    1. I have not really found a release agent that I really like yet. I’d rather keep the mold (flexible plastic or silicone) clean. If you have used the vaseline you may need to use something like a soap to break down the greasiness. A soft brush make help scrub it off and dry well. Concrete is pretty porous so it’s hard to get everything off… as I see that one driveway stains too.

      1. Yes, I have used soap and a brush and still could not remove all the vaseline from the planter. 🙁 So many of the molds I find and want to use are of harder plastic and are hard to remove the cement from even with the use of some kind of release.

        1. I’m like you Barbmaker. I LOVE rocks and roots and limbs. They are natural and awesomely (is that a word. If not, that ok, its MY word) lol. beautiful

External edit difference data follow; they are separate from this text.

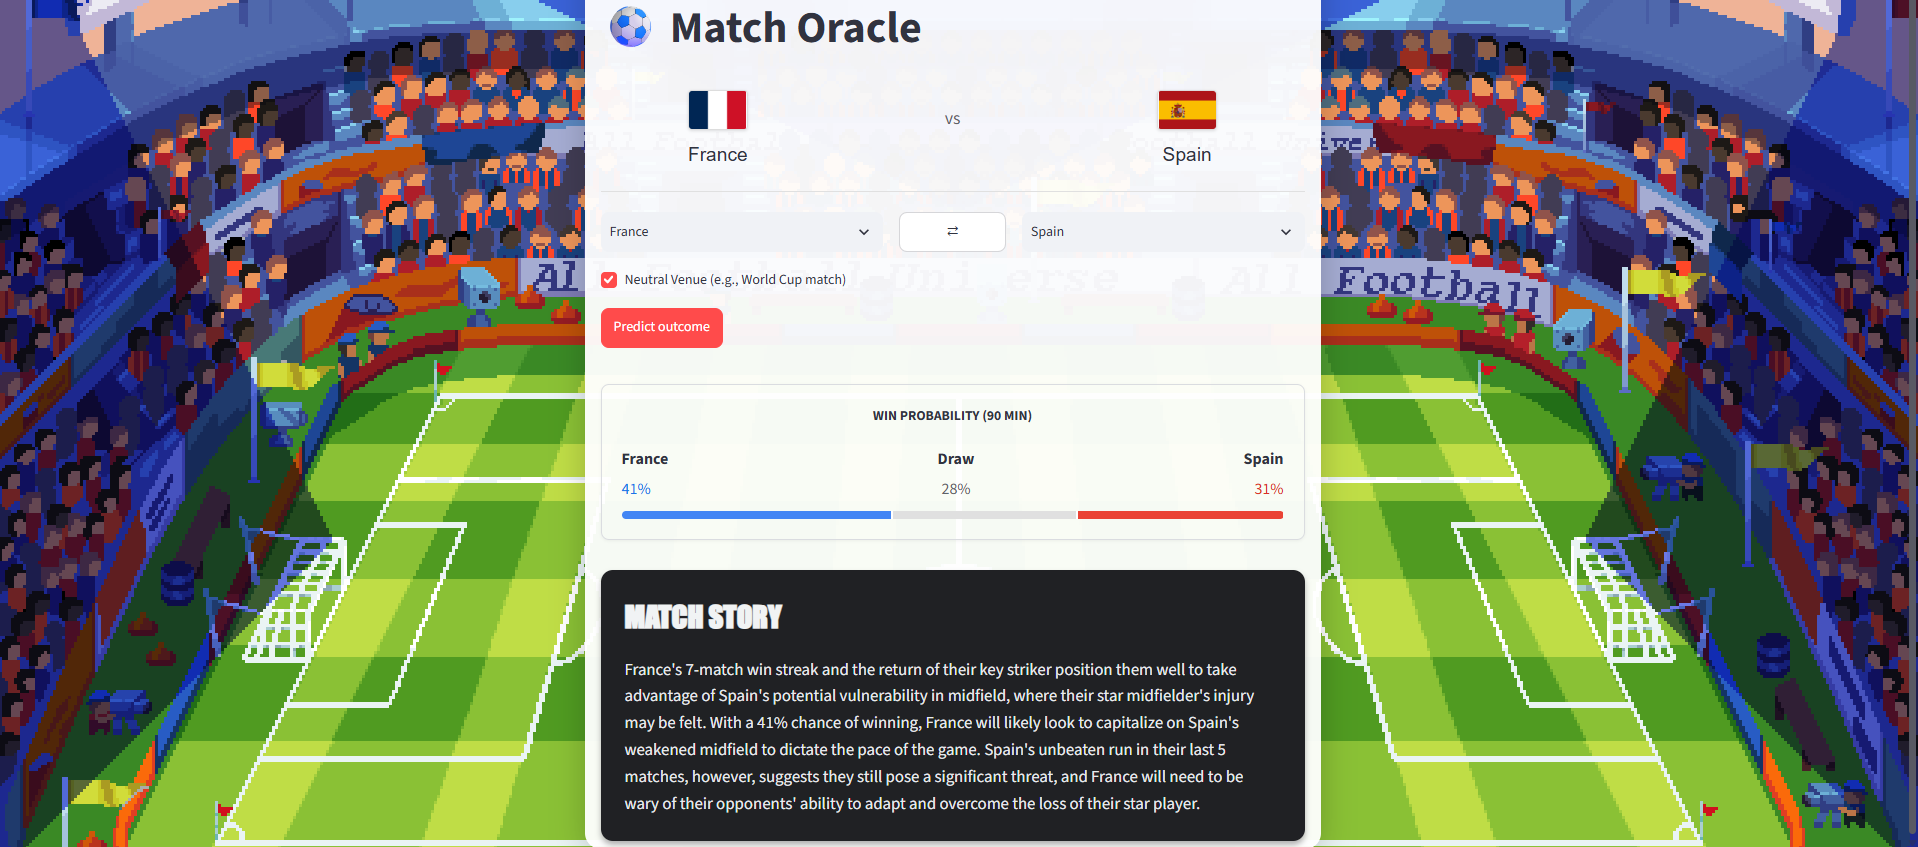
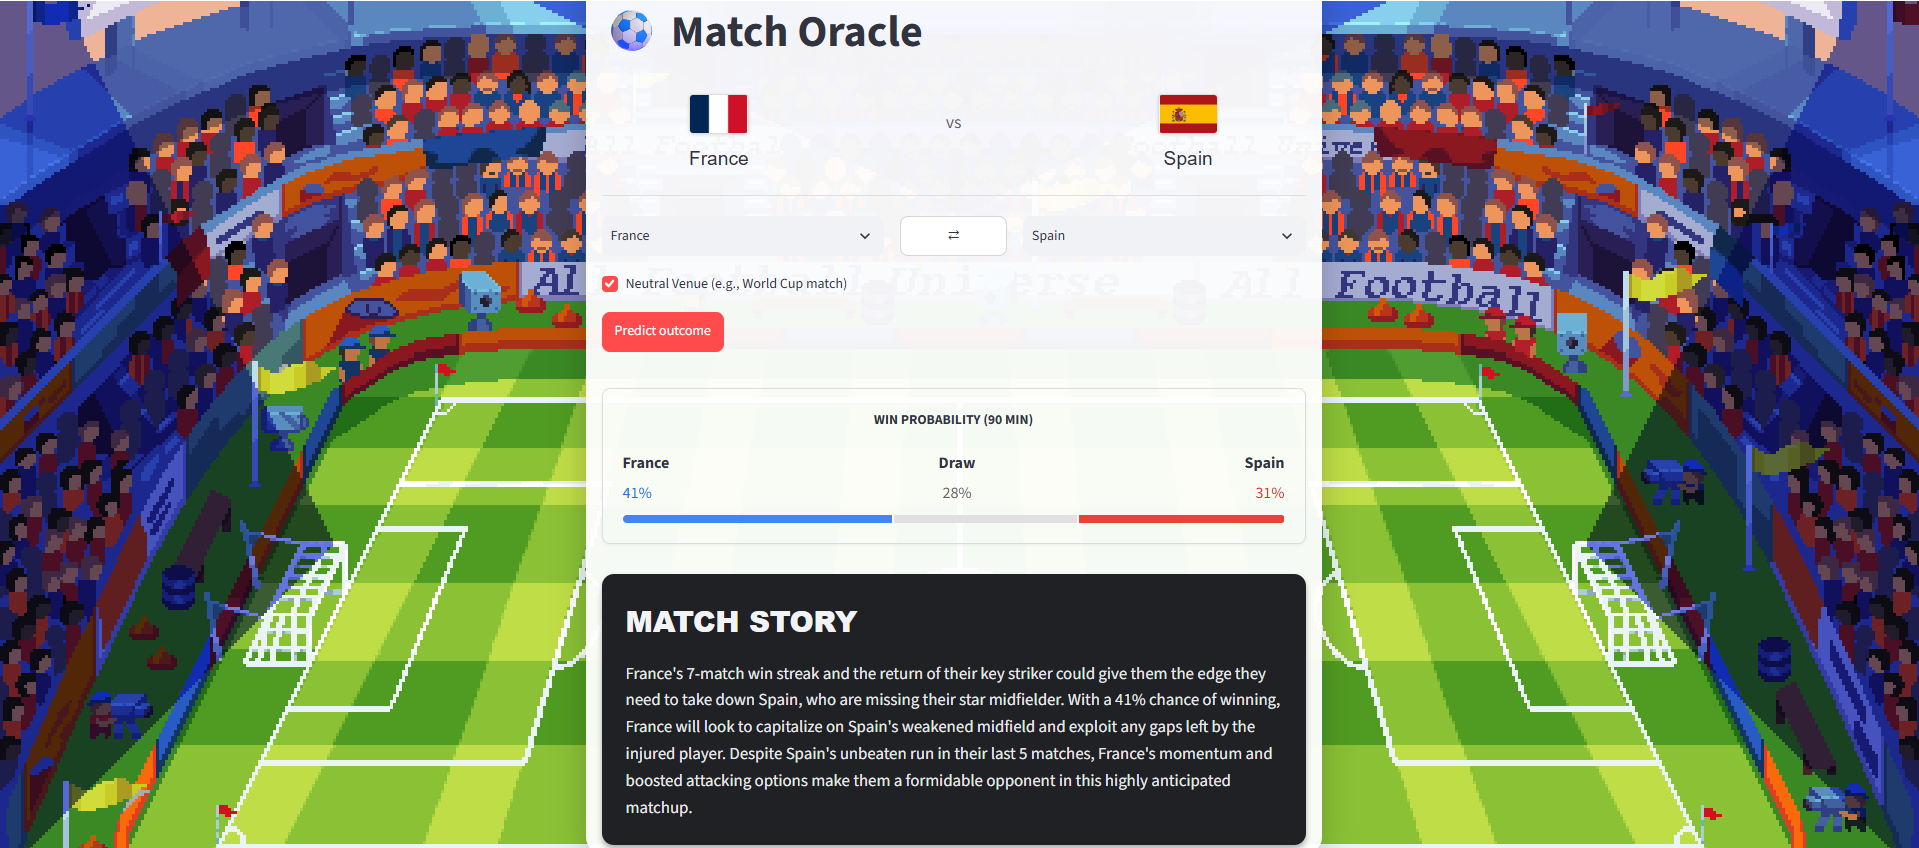
style: update app font-family and adjust README preview image height

diff --git a/app.py b/app.py
@@ -109,7 +109,7 @@ st.markdown("""
     font-weight: 900;
     font-size: 1.8rem;
     text-transform: uppercase;
-    font-family: 'Impact', sans-serif;
+    font-family: 'Helvetica Neue', sans-serif;
     margin-bottom: 15px;
     color: #f1f3f4;
 }

diff --git a/README.md b/README.md
@@ -8,7 +8,7 @@
 
 Match Oracle predicts international football match outcomes using a Logistic Regression model trained on 20+ years of FIFA ranking and match history data, then pairs that prediction with an AI-generated scouting report, built with a genuine **LangChain RAG pipeline** (FAISS vector search + prompt templates) instead of a bare API call. Pick two teams, get a win/draw/loss probability, and read a context-grounded tactical preview, all in one Streamlit page.
  
-## <div align="center"><img style="border: 2px solid #626262ad; padding: 8px 1px; border-radius: 12px;" height="500" width="1440" src = "./public/preview.png" /></div>
+## <div align="center"><img style="border: 2px solid #626262ad; padding: 8px 1px; border-radius: 12px;" height="490" width="1440" src = "./public/preview.png" /></div>
 <!-- ![previewImg](./public/preview.png) -->
 
 ---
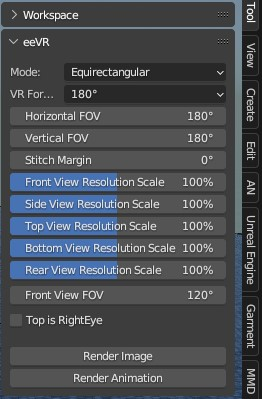
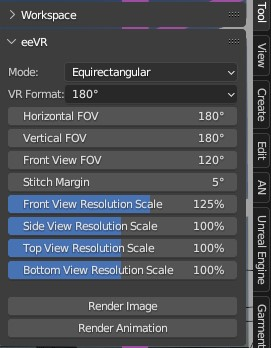
update docu improve ui cosme

diff --git a/__init__.py b/__init__.py
@@ -5,7 +5,7 @@
 import os
 import time
 from datetime import datetime
-from math import radians
+from math import radians, degrees
 
 if "bpy" in locals():
     import importlib
@@ -174,22 +174,23 @@ class ToolPanel(Panel):
         else:
             col.prop(props, 'HFOV360')
         col.prop(props, 'VFOV')
+        if props.get_hfov() <= radians(270):
+            col.prop(props, 'frontFOV')
+            max_fov = props.get_max_fov()
+            if props.frontFOV > max_fov:
+                col.label(icon='ERROR', text=f"clips to {degrees(max_fov):3.0f}°")
         col.prop(props, 'stitchMargin')
         col.prop(props, 'frontViewResolution')
         col.prop(props, 'sideViewResolution')
         col.prop(props, 'topViewResolution')
         col.prop(props, 'bottomViewResolution')
-        col.prop(props, 'rearViewResolution')
-        if props.fovModeEnum == '180':
-            col = layout.column()
-            col.prop(props, 'frontFOV')
-        if context.scene.render.use_multiview and props.GetHFOV() > radians(180):
-            col = layout.column()
+        if props.get_hfov() > radians(270):
+            col.prop(props, 'rearViewResolution')
+        if context.scene.render.use_multiview and props.is_top_bottom(context):
+            col.prop(props, 'isTopRightEye')
+        if context.scene.render.use_multiview and props.get_hfov() > radians(180):
             col.prop(props, 'appliesParallaxForSideAndBack')
             col.label(icon='ERROR', text="eeVR cannot support stereo over 180° fov correctly.")
-        if context.scene.render.use_multiview and (context.scene.render.image_settings.stereo_3d_format.display_mode == 'TOPBOTTOM') if props.cancel else props.trueTopBottom:
-            col = layout.column()
-            col.prop(props, 'isTopRightEye')
         layout.separator()
         col = layout.column()
         col.operator(RenderImage.bl_idname, text="Render Image")
@@ -381,14 +382,23 @@ class Properties(bpy.types.PropertyGroup):
             return radians(360)
         return src
 
-    def GetHFOV(self) -> float:
+    def get_hfov(self) -> float:
         return self.snap_angle(self.HFOV180 if self.fovModeEnum == '180' else self.HFOV360)
 
-    def GetVFOV(self) -> float:
+    def get_vfov(self) -> float:
         return self.snap_angle(self.VFOV)
 
-    def GetFrontFOV(self) -> float:
-        return self.snap_angle(self.frontFOV) if self.fovModeEnum == '180' else radians(90)
+    def get_max_fov(self) -> float:
+        return max(self.get_hfov(), self.get_vfov())
+
+    def get_front_fov(self) -> float:
+        return min(self.snap_angle(self.frontFOV), self.get_max_fov()) if self.get_hfov() <= radians(270) else radians(90)
+
+    def is_top_bottom(self, context: Context) -> bool:
+        if self.cancel:
+            return context.scene.render.image_settings.stereo_3d_format.display_mode =='TOPBOTTOM'
+        else:
+            return self.trueTopBottom
 
     @classmethod
     def register(cls):

diff --git a/renderer.py b/renderer.py
@@ -293,9 +293,9 @@ class Renderer:
         self.is_stereo = context.scene.render.use_multiview
         self.is_animation = is_animation
         is_dome = props.renderModeEnum == 'DOME'
-        h_fov = props.GetHFOV()
-        v_fov = props.GetVFOV()
-        front_fov = props.GetFrontFOV()
+        h_fov = props.get_hfov()
+        v_fov = props.get_vfov()
+        front_fov = props.get_front_fov()
         ext_front_view = front_fov > pi/2
         render_fov = pi if props.fovModeEnum == '180' else 2 * pi if props.fovModeEnum == '360' else max(h_fov, v_fov)
         self.no_back_image = h_fov <= 3*pi/2

diff --git a/README.md b/README.md
@@ -54,7 +54,7 @@ If the front view FOV is greater than the horizontal FOV, the side view renderin
 the top and bottom views' rendering is omitted. If both conditions are met, the front view rendering occurs only once.
 In this case, the FOV is clipped to whichever is larger between the horizontal and vertical FOVs.
 
-**NOTE** : This feature is active only in VR180 mode.
+**NOTE** : This feature is active only when horizontal FOV is less than 270 degrees.
 
 ### Applies Parallax For Side And Rear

          1. It’s strange how beautiful these odd things can be. I keep getting inspired by more & more. It gives me a sense of peace as well… Glad to share with you!

        2. Hi Barb. I love your rustic bowls/plantars. I made a couple with a layer of stones. I love the way they look but one of them… the top 1/3 that I added stones to separated from the bottom. I need to know how to attach top to bottom leaving the original look (open areas that reveal the stones. Glue of some kind or cement? Thanks for your guidance and your enthusiasm for cement. You are right. It can be addicting.

          1. I have good success with Rapidset Cementall, maybe use it as a mortar/grout on the inner areas. Just make sure to dampen the original concrete. 2 Part epoxy can also work.

      2. I use cooking spray and it’s working for me. Here’s another tip, sometimes i turn the mold over ( upside down) when it has hardened, then pour hot water over the outside of the mold. The cast will ‘pop’ out of the mold, just lay it on some soft ( foam or old carpet ) to ‘drop’ out on

        1. I have used the cooking spray, works ok but the mold does need washing as it gets gunky. Interesting hot water idea! I think I’ll try that today! Timely! Thanks so much!

  5. Hi Barb, I always wanted to try these and so impressed seeing your easy methods of making pots and stepping stones.. Thank you so much and all the best for your passion…